__Supplied material__.
========

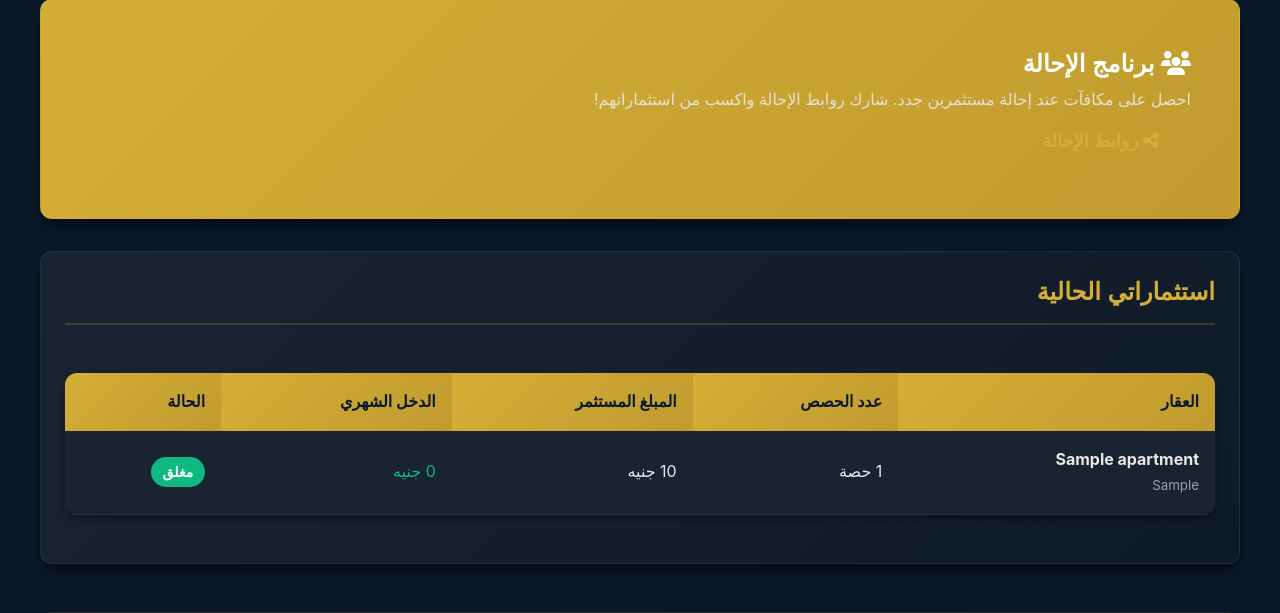
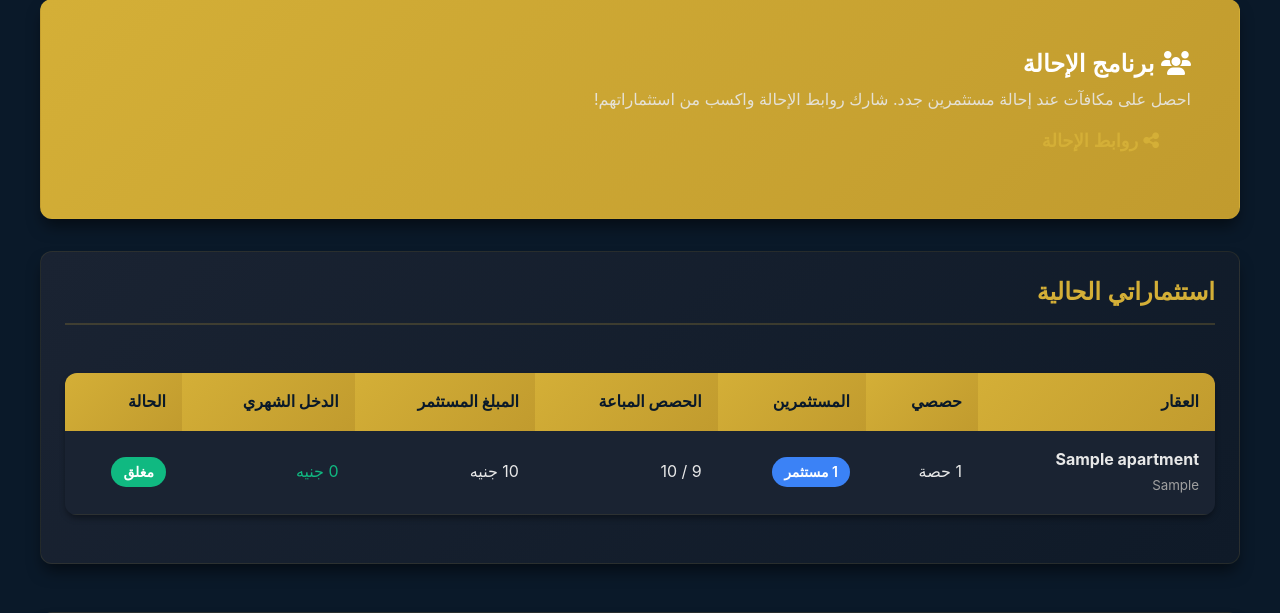
Before and after one commit to ibrahimfakhrey/ipi, a Flask app: page /user/dashboard in a window 1280 px wide. Shown: the part 550-1163 px from the top of the page. Run offline with Flask 3, Linux system fonts and the light colour scheme; a user stored in the database is signed in; tables that the repository leaves empty hold one stand-in row (values such as "Sample post"); some libraries are stand-ins or nearby versions.

Commit message:
Add real share counts and investor numbers across all pages
- Fixed admin approval to create Share records and update shares_available
- Updated dashboard to show real investor counts and shares sold
- Updated landing page to display investor counts per apartment
- Updated market page to display investor counts per apartment
- Added investors_count and shares_sold to dashboard investment data
- Show shares_available in format: X / total_shares format

```diff
--- a/app/routes/user_views.py
+++ b/app/routes/user_views.py
@@ -62,7 +62,9 @@ def dashboard():
                 'apartment': apartment,
                 'shares_count': 0,
                 'total_invested': 0,
-                'monthly_income': 0
+                'monthly_income': 0,
+                'investors_count': apartment.investors_count,  # Real investor count
+                'shares_sold': apartment.total_shares - apartment.shares_available  # Real shares sold
             }
         investments[apt_id]['shares_count'] += 1
         investments[apt_id]['total_invested'] += share.share_price
--- a/app/templates/user/dashboard.html
+++ b/app/templates/user/dashboard.html
@@ -108,7 +108,9 @@
                         <thead>
                             <tr>
                                 <th>العقار</th>
-                                <th>عدد الحصص</th>
+                                <th>حصصي</th>
+                                <th>المستثمرين</th>
+                                <th>الحصص المباعة</th>
                                 <th>المبلغ المستثمر</th>
                                 <th>الدخل الشهري</th>
                                 <th>الحالة</th>
@@ -122,6 +124,8 @@
                                     <small class="text-muted">{{ investment.apartment.location }}</small>
                                 </td>
                                 <td>{{ investment.shares_count }} حصة</td>
+                                <td><span class="badge badge-info">{{ investment.investors_count }} مستثمر</span></td>
+                                <td>{{ investment.shares_sold }} / {{ investment.apartment.total_shares }}</td>
                                 <td>{{ "{:,.0f}".format(investment.total_invested) }} جنيه</td>
                                 <td class="text-success">{{ "{:,.0f}".format(investment.monthly_income) }} جنيه</td>
                                 <td><span class="badge badge-{{ 'success' if investment.apartment.is_closed else 'warning' }}">
--- a/app/templates/user/landing.html
+++ b/app/templates/user/landing.html
@@ -166,7 +166,11 @@
                         </div>
                         <div class="detail-item">
                             <span class="detail-label">الحصص المتاحة</span>
-                            <span class="detail-value">{{ apartment.shares_available }}</span>
+                            <span class="detail-value">{{ apartment.shares_available }} / {{ apartment.total_shares }}</span>
+                        </div>
+                        <div class="detail-item">
+                            <span class="detail-label">المستثمرين</span>
+                            <span class="detail-value">{{ apartment.investors_count }}</span>
                         </div>
                         <div class="detail-item">
                             <span class="detail-label">الإيجار الشهري</span>
--- a/app/templates/user/market.html
+++ b/app/templates/user/market.html
@@ -88,7 +88,11 @@
                             </div>
                             <div class="detail-item">
                                 <span class="detail-label">الحصص المتاحة</span>
-                                <span class="detail-value">{{ apartment.shares_available }}</span>
+                                <span class="detail-value">{{ apartment.shares_available }} / {{ apartment.total_shares }}</span>
+                            </div>
+                            <div class="detail-item">
+                                <span class="detail-label">المستثمرين</span>
+                                <span class="detail-value">{{ apartment.investors_count }}</span>
                             </div>
                             <div class="detail-item">
                                 <span class="detail-label">الإيجار الشهري</span>
```
Also changed, not shown: app/routes/admin.py (+17 -1 lines).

========

__What is being asked__.
No picture is to appear in the copy; every entry above is otherwise to be printed verbatim.

__Written solution__.
Before and after one commit to ibrahimfakhrey/ipi, a Flask app: page /user/dashboard in a window 1280 px wide. Shown: the part 550-1163 px from the top of the page. Run offline with Flask 3, Linux system fonts and the light colour scheme; a user stored in the database is signed in; tables that the repository leaves empty hold one stand-in row (values such as "Sample post"); some libraries are stand-ins or nearby versions.

Commit message:
Add real share counts and investor numbers across all pages
- Fixed admin approval to create Share records and update shares_available
- Updated dashboard to show real investor counts and shares sold
- Updated landing page to display investor counts per apartment
- Updated market page to display investor counts per apartment
- Added investors_count and shares_sold to dashboard investment data
- Show shares_available in format: X / total_shares format

```diff
--- a/app/routes/user_views.py
+++ b/app/routes/user_views.py
@@ -62,7 +62,9 @@ def dashboard():
                 'apartment': apartment,
                 'shares_count': 0,
                 'total_invested': 0,
-                'monthly_income': 0
+                'monthly_income': 0,
+                'investors_count': apartment.investors_count,  # Real investor count
+                'shares_sold': apartment.total_shares - apartment.shares_available  # Real shares sold
             }
         investments[apt_id]['shares_count'] += 1
         investments[apt_id]['total_invested'] += share.share_price
--- a/app/templates/user/dashboard.html
+++ b/app/templates/user/dashboard.html
@@ -108,7 +108,9 @@
                         <thead>
                             <tr>
                                 <th>العقار</th>
-                                <th>عدد الحصص</th>
+                                <th>حصصي</th>
+                                <th>المستثمرين</th>
+                                <th>الحصص المباعة</th>
                                 <th>المبلغ المستثمر</th>
                                 <th>الدخل الشهري</th>
                                 <th>الحالة</th>
@@ -122,6 +124,8 @@
                                     <small class="text-muted">{{ investment.apartment.location }}</small>
                                 </td>
                                 <td>{{ investment.shares_count }} حصة</td>
+                                <td><span class="badge badge-info">{{ investment.investors_count }} مستثمر</span></td>
+                                <td>{{ investment.shares_sold }} / {{ investment.apartment.total_shares }}</td>
                                 <td>{{ "{:,.0f}".format(investment.total_invested) }} جنيه</td>
                                 <td class="text-success">{{ "{:,.0f}".format(investment.monthly_income) }} جنيه</td>
                                 <td><span class="badge badge-{{ 'success' if investment.apartment.is_closed else 'warning' }}">
--- a/app/templates/user/landing.html
+++ b/app/templates/user/landing.html
@@ -166,7 +166,11 @@
                         </div>
                         <div class="detail-item">
                             <span class="detail-label">الحصص المتاحة</span>
-                            <span class="detail-value">{{ apartment.shares_available }}</span>
+                            <span class="detail-value">{{ apartment.shares_available }} / {{ apartment.total_shares }}</span>
+                        </div>
+                        <div class="detail-item">
+                            <span class="detail-label">المستثمرين</span>
+                            <span class="detail-value">{{ apartment.investors_count }}</span>
                         </div>
                         <div class="detail-item">
                             <span class="detail-label">الإيجار الشهري</span>
--- a/app/templates/user/market.html
+++ b/app/templates/user/market.html
@@ -88,7 +88,11 @@
                             </div>
                             <div class="detail-item">
                                 <span class="detail-label">الحصص المتاحة</span>
-                                <span class="detail-value">{{ apartment.shares_available }}</span>
+                                <span class="detail-value">{{ apartment.shares_available }} / {{ apartment.total_shares }}</span>
+                            </div>
+                            <div class="detail-item">
+                                <span class="detail-label">المستثمرين</span>
+                                <span class="detail-value">{{ apartment.investors_count }}</span>
                             </div>
                             <div class="detail-item">
                                 <span class="detail-label">الإيجار الشهري</span>
```
Also changed, not shown: app/routes/admin.py (+17 -1 lines).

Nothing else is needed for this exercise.